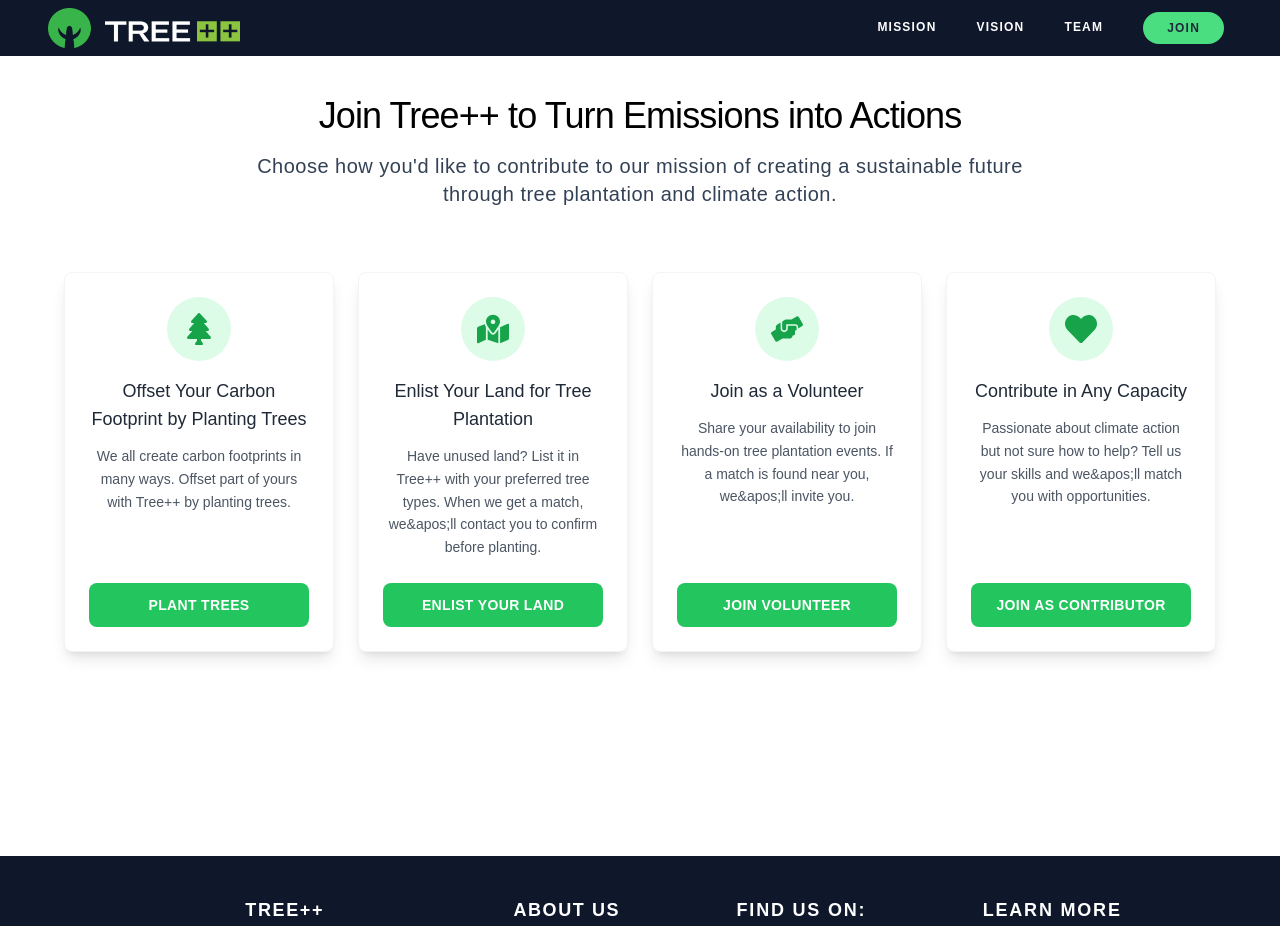
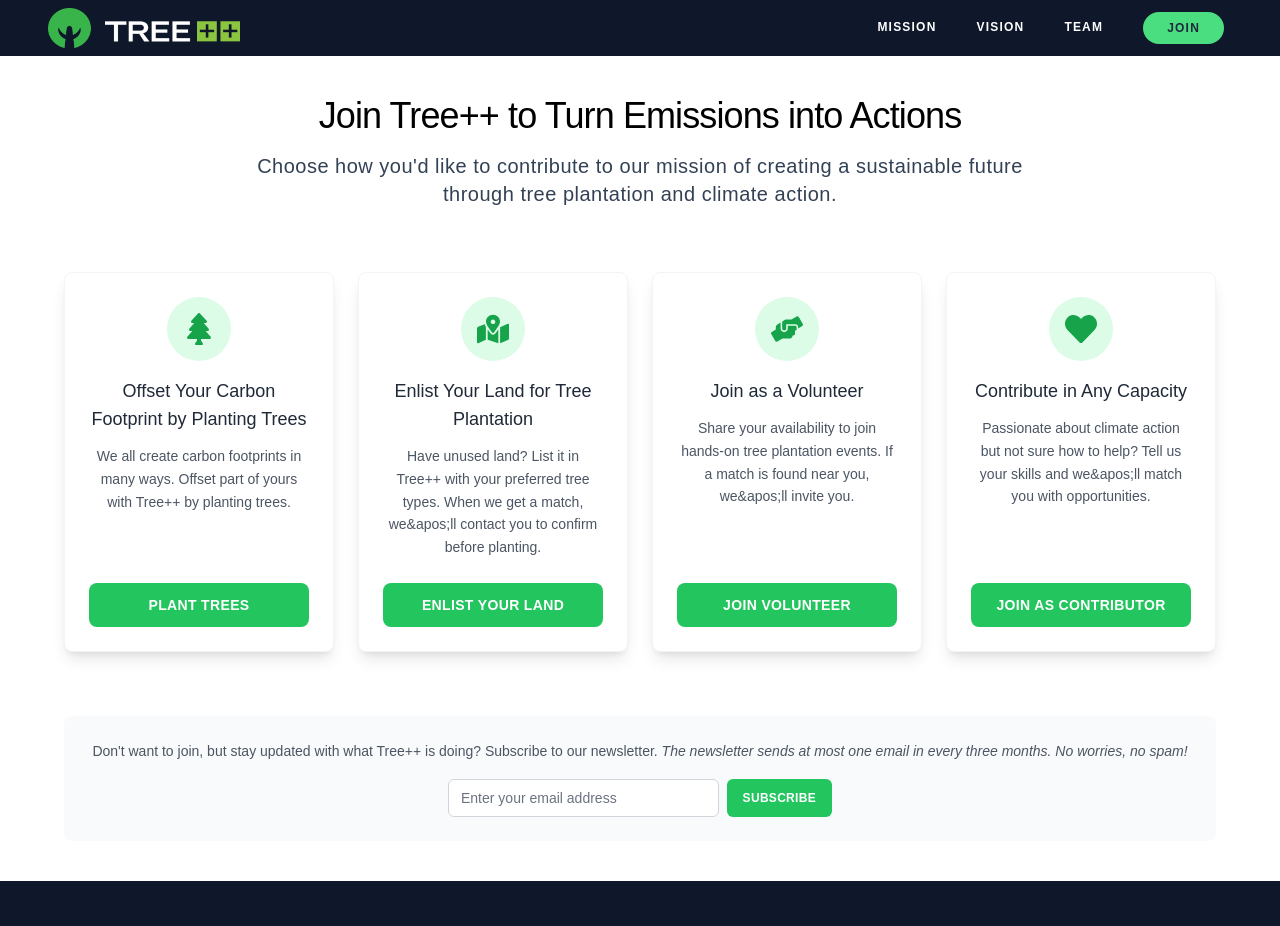
Before and after one commit to tree-pp/TreePP, a Next.js app: page /join in a window 1280 px wide. Shown: the top 926 px of the page. Built offline with nearby package versions, Linux system fonts and the light colour scheme.

Commit message:
ad> newsletter subscription

```diff
--- a/src/app/join/page.tsx
+++ b/src/app/join/page.tsx
@@ -268,6 +268,33 @@ const JoinPage = () => {
             </div>
           ))}
         </div>
+
+        {/* Newsletter Section */}
+        <div className="mt-16 text-center">
+          <div className="bg-gray-50 rounded-lg p-6">
+            <p className="text-sm text-gray-600 mb-4 leading-relaxed">
+              Don&apos;t want to join, but stay updated with what Tree++ is
+              doing? Subscribe to our newsletter.{' '}
+              <span className="italic">
+                The newsletter sends at most one email in every three months. No
+                worries, no spam!
+              </span>
+            </p>
+            <div className="flex flex-col sm:flex-row gap-2 max-w-sm mx-auto">
+              <input
+                type="email"
+                placeholder="Enter your email address"
+                className="flex-1 px-3 py-2 border border-gray-300 rounded-md focus:outline-none focus:ring-2 focus:ring-green-500 focus:border-transparent text-gray-900 placeholder-gray-500 text-sm"
+              />
+              <button
+                type="button"
+                className="bg-green-500 hover:bg-green-600 text-white font-semibold py-2 px-4 rounded-md transition-colors duration-300 uppercase tracking-wide text-xs whitespace-nowrap"
+              >
+                Subscribe
+              </button>
+            </div>
+          </div>
+        </div>
       </div>
 
       {/* Modals */}
```
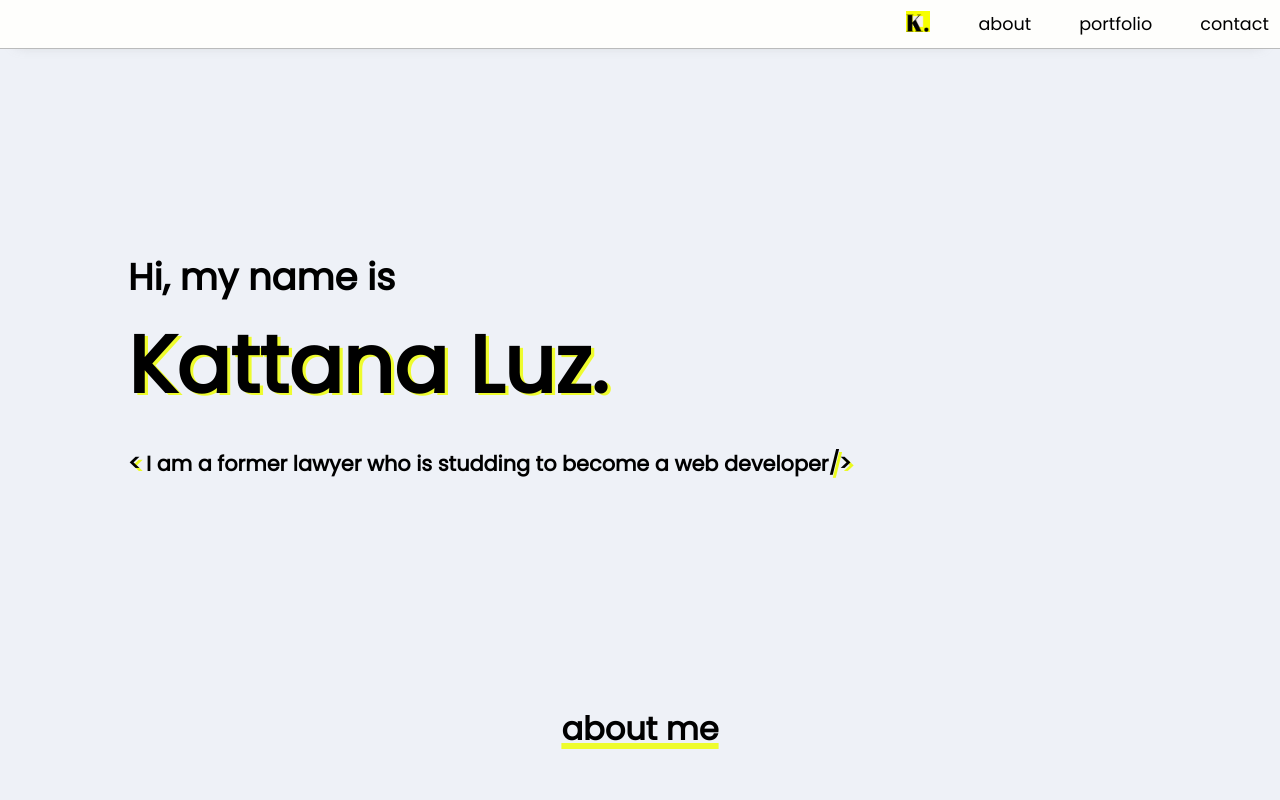
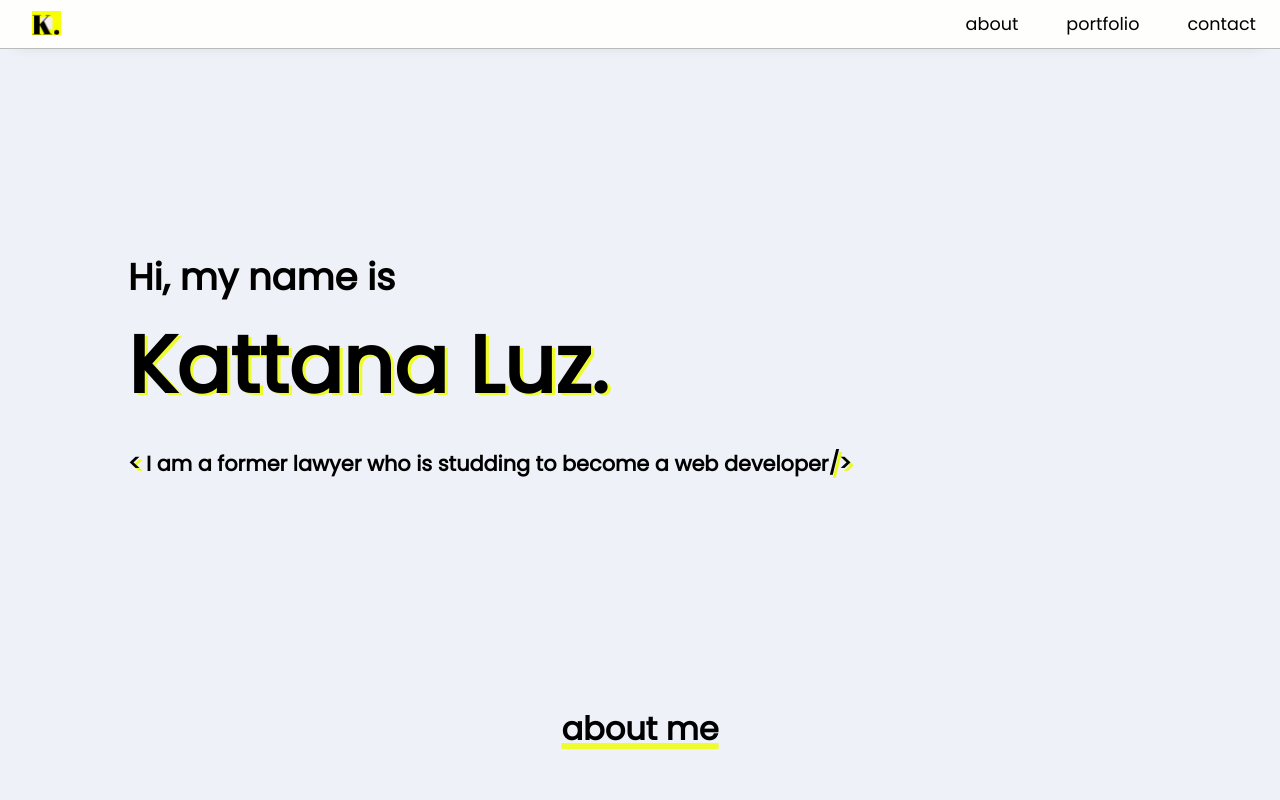
Before and after one commit to kattanaluz/portfolio1, a React app: page / in a window 1280 px wide. Shown: the top 800 px of the page. Built offline with nearby package versions, Linux system fonts and the light colour scheme.

Commit message:
responsive design finished

```diff
--- a/src/components/nav/index.js
+++ b/src/components/nav/index.js
@@ -2,10 +2,11 @@ import css from "./index.module.css";
 import image from "./logo.png";
 function Nav() {
   return (
-    <nav className={css.navBar} id="top">
+    <>
       <div className={css.logoDiv}>
         <img className={css.logo} alt="logo" src={image}></img>
       </div>
+      <nav className={css.navBar} id="top">
         <div className={css.navElements}>
           <div>
             <a href="#about">about</a>
@@ -18,6 +19,7 @@ function Nav() {
           </div>
         </div>
       </nav>
+    </>
   );
 }
 
--- a/src/components/nav/index.module.css
+++ b/src/components/nav/index.module.css
@@ -5,23 +5,32 @@
   justify-content: flex-end;
   gap: 3rem;
   padding: 0.7rem;
+  padding-right: 1.5rem;
   border-bottom: 0.5px solid #63646670;
   box-shadow: -1px 13px 14px -18px rgba(147, 149, 150, 0.445);
 }
 
 .logoDiv {
+  position: absolute;
   float: left;
+  margin: 0.7rem 0 0 2rem;
 }
 
 .logo {
-  height: 1.3rem;
-  float: left;
+  height: 1.5rem;
 }
 
 .navElements {
   display: inherit;
   gap: 3rem;
 }
+
 nav a:hover {
   background-color: rgb(238, 252, 46);
 }
+
+@media (max-width: 390px) {
+  .logoDiv {
+    display: none;
+  }
+}
```
Lines whose indentation alone changed are shown as unchanged.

★ ★ ★ ★ ★ ★ ★

TASK PROMPT
Line count for "components": report how many lines in the data above include it, with no other words.

WRITTEN ANSWER
4